Directions for this task: With the pictures set aside, reproduce each entry precisely as it reads.

The data:
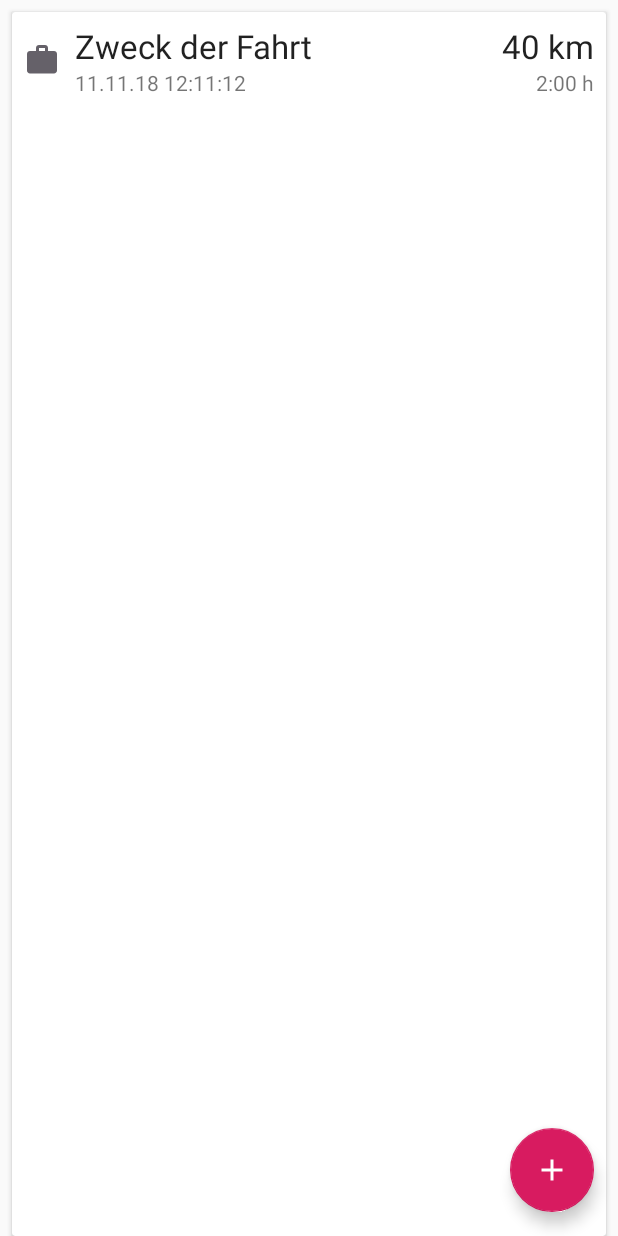
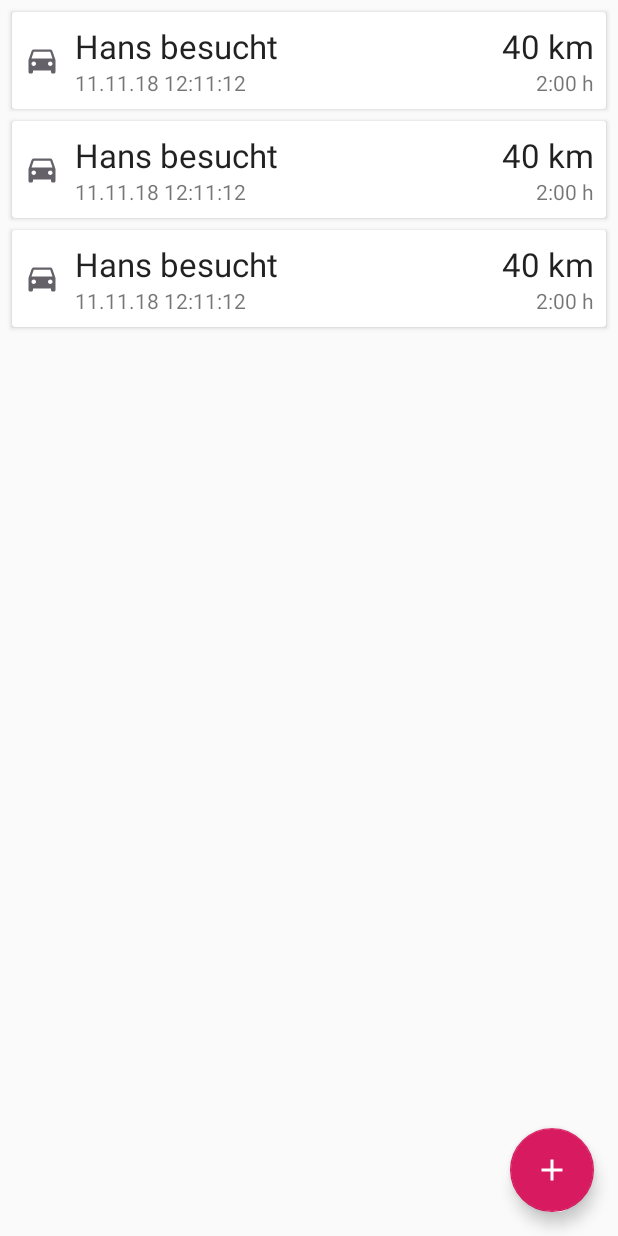
Before and after one commit to osti11/logbook, an Android app: the layout activity_main.xml on its own in the app's theme, with its tools: preview values and no code run, on a phone screen of 412 x 824 dp. Run offline under Robolectric (Android 15) with nearby library versions, the phone set to English and light mode, and no system bars; network calls fail.

Commit message:
updated resources

```diff
--- /dev/null
+++ b/app/src/main/res/drawable/ic_directions_car_black_24dp.xml
@@ -0,0 +1,5 @@
+<vector android:height="24dp" android:tint="#656169"
+    android:viewportHeight="24.0" android:viewportWidth="24.0"
+    android:width="24dp" xmlns:android="http://schemas.android.com/apk/res/android">
+    <path android:fillColor="#FF000000" android:pathData="M18.92,6.01C18.72,5.42 18.16,5 17.5,5h-11c-0.66,0 -1.21,0.42 -1.42,1.01L3,12v8c0,0.55 0.45,1 1,1h1c0.55,0 1,-0.45 1,-1v-1h12v1c0,0.55 0.45,1 1,1h1c0.55,0 1,-0.45 1,-1v-8l-2.08,-5.99zM6.5,16c-0.83,0 -1.5,-0.67 -1.5,-1.5S5.67,13 6.5,13s1.5,0.67 1.5,1.5S7.33,16 6.5,16zM17.5,16c-0.83,0 -1.5,-0.67 -1.5,-1.5s0.67,-1.5 1.5,-1.5 1.5,0.67 1.5,1.5 -0.67,1.5 -1.5,1.5zM5,11l1.5,-4.5h11L19,11L5,11z"/>
+</vector>
--- /dev/null
+++ b/app/src/main/res/drawable/ic_home_black_24dp.xml
@@ -0,0 +1,5 @@
+<vector android:height="24dp" android:tint="#656169"
+    android:viewportHeight="24.0" android:viewportWidth="24.0"
+    android:width="24dp" xmlns:android="http://schemas.android.com/apk/res/android">
+    <path android:fillColor="#FF000000" android:pathData="M10,20v-6h4v6h5v-8h3L12,3 2,12h3v8z"/>
+</vector>
--- /dev/null
+++ b/app/src/main/res/drawable/ic_home_location.xml
@@ -0,0 +1,6 @@
+<vector android:height="24dp" android:viewportHeight="230.313"
+    android:viewportWidth="230.313" android:width="24dp" xmlns:android="http://schemas.android.com/apk/res/android">
+    <path android:fillColor="#FF000000" android:pathData="M201.467,27.056c-15.906,0 -28.847,12.941 -28.847,28.848c0,8.997 7.807,21.589 12.459,28.293c2.919,4.205 6.108,8.301 8.983,11.533c4.632,5.21 6.094,5.634 7.404,5.634c4.209,0 13.638,-13.142 16.427,-17.169c4.639,-6.697 12.42,-19.278 12.42,-28.291C230.313,39.997 217.373,27.056 201.467,27.056zM213.766,55.702c0,6.729 -5.475,12.205 -12.204,12.205s-12.205,-5.476 -12.205,-12.205s5.476,-12.204 12.205,-12.204S213.766,48.973 213.766,55.702z"/>
+    <path android:fillColor="#FF000000" android:pathData="M163.009,128.258H92.158c-0.69,0 -1.362,0.072 -2.016,0.193c-4.001,-1.634 -6.834,-5.584 -6.834,-10.193c0,-6.065 4.9,-11 10.923,-11h69.928c6.075,0 11,-4.925 11,-11s-4.925,-11 -11,-11H94.23c-18.153,0 -32.923,14.804 -32.923,33s14.77,33 32.923,33h69.928c0.895,0 1.761,-0.119 2.594,-0.32c4.182,1.544 7.18,5.581 7.18,10.32c0,6.065 -4.9,11 -10.923,11H92.158c-6.075,0 -11,4.925 -11,11s4.925,11 11,11h70.851c18.153,0 32.923,-14.804 32.923,-33S181.162,128.258 163.009,128.258z"/>
+    <path android:fillColor="#FF000000" android:pathData="M39.687,131.944c-1.371,-1.359 -3.759,-1.359 -5.128,0L1.033,165.189c-0.994,0.986 -1.298,2.36 -0.793,3.587c0.505,1.225 1.687,1.985 3.085,1.985l4.133,0.009l-0.012,29.097c0,1.685 1.272,3.391 3.703,3.391h17.676v-19h16v19h18.271c2.431,0 3.703,-1.706 3.703,-3.392l-0.006,-29.226l4.15,0.042c0.001,0 0,0 0.001,0c1.674,0 2.687,-1.009 3.075,-1.952s0.382,-2.369 -0.801,-3.543L39.687,131.944z"/>
+</vector>
--- a/app/src/main/res/layout/ride_item.xml
+++ b/app/src/main/res/layout/ride_item.xml
@@ -2,7 +2,7 @@
 <androidx.cardview.widget.CardView
         xmlns:android="http://schemas.android.com/apk/res/android"
         android:layout_width="match_parent"
-        android:layout_height="match_parent"
+        android:layout_height="wrap_content"
         android:layout_marginEnd="8dp"
         android:layout_marginStart="8dp"
         android:layout_marginTop="8dp">
@@ -17,7 +17,7 @@
                     android:layout_width="wrap_content"
                     android:layout_height="wrap_content"
                     android:layout_centerVertical="true"
-                    android:src="@drawable/ic_work_grey_24dp"
+                    android:src="@drawable/ic_directions_car_black_24dp"
                     android:layout_marginRight="10dp"
                     />
 
@@ -39,7 +39,7 @@
                     android:maxLines="1"
                     android:layout_toStartOf="@id/text_view_distance"
                     android:textAppearance="@style/TextAppearance.AppCompat.Large"
-                    android:text="Zweck der Fahrt"
+                    android:text="Hans besucht"
                     android:layout_toEndOf="@id/item_icon"/>
 
             <TextView
```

Answer space:
Before and after one commit to osti11/logbook, an Android app: the layout activity_main.xml on its own in the app's theme, with its tools: preview values and no code run, on a phone screen of 412 x 824 dp. Run offline under Robolectric (Android 15) with nearby library versions, the phone set to English and light mode, and no system bars; network calls fail.

Commit message:
updated resources

```diff
--- /dev/null
+++ b/app/src/main/res/drawable/ic_directions_car_black_24dp.xml
@@ -0,0 +1,5 @@
+<vector android:height="24dp" android:tint="#656169"
+    android:viewportHeight="24.0" android:viewportWidth="24.0"
+    android:width="24dp" xmlns:android="http://schemas.android.com/apk/res/android">
+    <path android:fillColor="#FF000000" android:pathData="M18.92,6.01C18.72,5.42 18.16,5 17.5,5h-11c-0.66,0 -1.21,0.42 -1.42,1.01L3,12v8c0,0.55 0.45,1 1,1h1c0.55,0 1,-0.45 1,-1v-1h12v1c0,0.55 0.45,1 1,1h1c0.55,0 1,-0.45 1,-1v-8l-2.08,-5.99zM6.5,16c-0.83,0 -1.5,-0.67 -1.5,-1.5S5.67,13 6.5,13s1.5,0.67 1.5,1.5S7.33,16 6.5,16zM17.5,16c-0.83,0 -1.5,-0.67 -1.5,-1.5s0.67,-1.5 1.5,-1.5 1.5,0.67 1.5,1.5 -0.67,1.5 -1.5,1.5zM5,11l1.5,-4.5h11L19,11L5,11z"/>
+</vector>
--- /dev/null
+++ b/app/src/main/res/drawable/ic_home_black_24dp.xml
@@ -0,0 +1,5 @@
+<vector android:height="24dp" android:tint="#656169"
+    android:viewportHeight="24.0" android:viewportWidth="24.0"
+    android:width="24dp" xmlns:android="http://schemas.android.com/apk/res/android">
+    <path android:fillColor="#FF000000" android:pathData="M10,20v-6h4v6h5v-8h3L12,3 2,12h3v8z"/>
+</vector>
--- /dev/null
+++ b/app/src/main/res/drawable/ic_home_location.xml
@@ -0,0 +1,6 @@
+<vector android:height="24dp" android:viewportHeight="230.313"
+    android:viewportWidth="230.313" android:width="24dp" xmlns:android="http://schemas.android.com/apk/res/android">
+    <path android:fillColor="#FF000000" android:pathData="M201.467,27.056c-15.906,0 -28.847,12.941 -28.847,28.848c0,8.997 7.807,21.589 12.459,28.293c2.919,4.205 6.108,8.301 8.983,11.533c4.632,5.21 6.094,5.634 7.404,5.634c4.209,0 13.638,-13.142 16.427,-17.169c4.639,-6.697 12.42,-19.278 12.42,-28.291C230.313,39.997 217.373,27.056 201.467,27.056zM213.766,55.702c0,6.729 -5.475,12.205 -12.204,12.205s-12.205,-5.476 -12.205,-12.205s5.476,-12.204 12.205,-12.204S213.766,48.973 213.766,55.702z"/>
+    <path android:fillColor="#FF000000" android:pathData="M163.009,128.258H92.158c-0.69,0 -1.362,0.072 -2.016,0.193c-4.001,-1.634 -6.834,-5.584 -6.834,-10.193c0,-6.065 4.9,-11 10.923,-11h69.928c6.075,0 11,-4.925 11,-11s-4.925,-11 -11,-11H94.23c-18.153,0 -32.923,14.804 -32.923,33s14.77,33 32.923,33h69.928c0.895,0 1.761,-0.119 2.594,-0.32c4.182,1.544 7.18,5.581 7.18,10.32c0,6.065 -4.9,11 -10.923,11H92.158c-6.075,0 -11,4.925 -11,11s4.925,11 11,11h70.851c18.153,0 32.923,-14.804 32.923,-33S181.162,128.258 163.009,128.258z"/>
+    <path android:fillColor="#FF000000" android:pathData="M39.687,131.944c-1.371,-1.359 -3.759,-1.359 -5.128,0L1.033,165.189c-0.994,0.986 -1.298,2.36 -0.793,3.587c0.505,1.225 1.687,1.985 3.085,1.985l4.133,0.009l-0.012,29.097c0,1.685 1.272,3.391 3.703,3.391h17.676v-19h16v19h18.271c2.431,0 3.703,-1.706 3.703,-3.392l-0.006,-29.226l4.15,0.042c0.001,0 0,0 0.001,0c1.674,0 2.687,-1.009 3.075,-1.952s0.382,-2.369 -0.801,-3.543L39.687,131.944z"/>
+</vector>
--- a/app/src/main/res/layout/ride_item.xml
+++ b/app/src/main/res/layout/ride_item.xml
@@ -2,7 +2,7 @@
 <androidx.cardview.widget.CardView
         xmlns:android="http://schemas.android.com/apk/res/android"
         android:layout_width="match_parent"
-        android:layout_height="match_parent"
+        android:layout_height="wrap_content"
         android:layout_marginEnd="8dp"
         android:layout_marginStart="8dp"
         android:layout_marginTop="8dp">
@@ -17,7 +17,7 @@
                     android:layout_width="wrap_content"
                     android:layout_height="wrap_content"
                     android:layout_centerVertical="true"
-                    android:src="@drawable/ic_work_grey_24dp"
+                    android:src="@drawable/ic_directions_car_black_24dp"
                     android:layout_marginRight="10dp"
                     />
 
@@ -39,7 +39,7 @@
                     android:maxLines="1"
                     android:layout_toStartOf="@id/text_view_distance"
                     android:textAppearance="@style/TextAppearance.AppCompat.Large"
-                    android:text="Zweck der Fahrt"
+                    android:text="Hans besucht"
                     android:layout_toEndOf="@id/item_icon"/>
 
             <TextView
```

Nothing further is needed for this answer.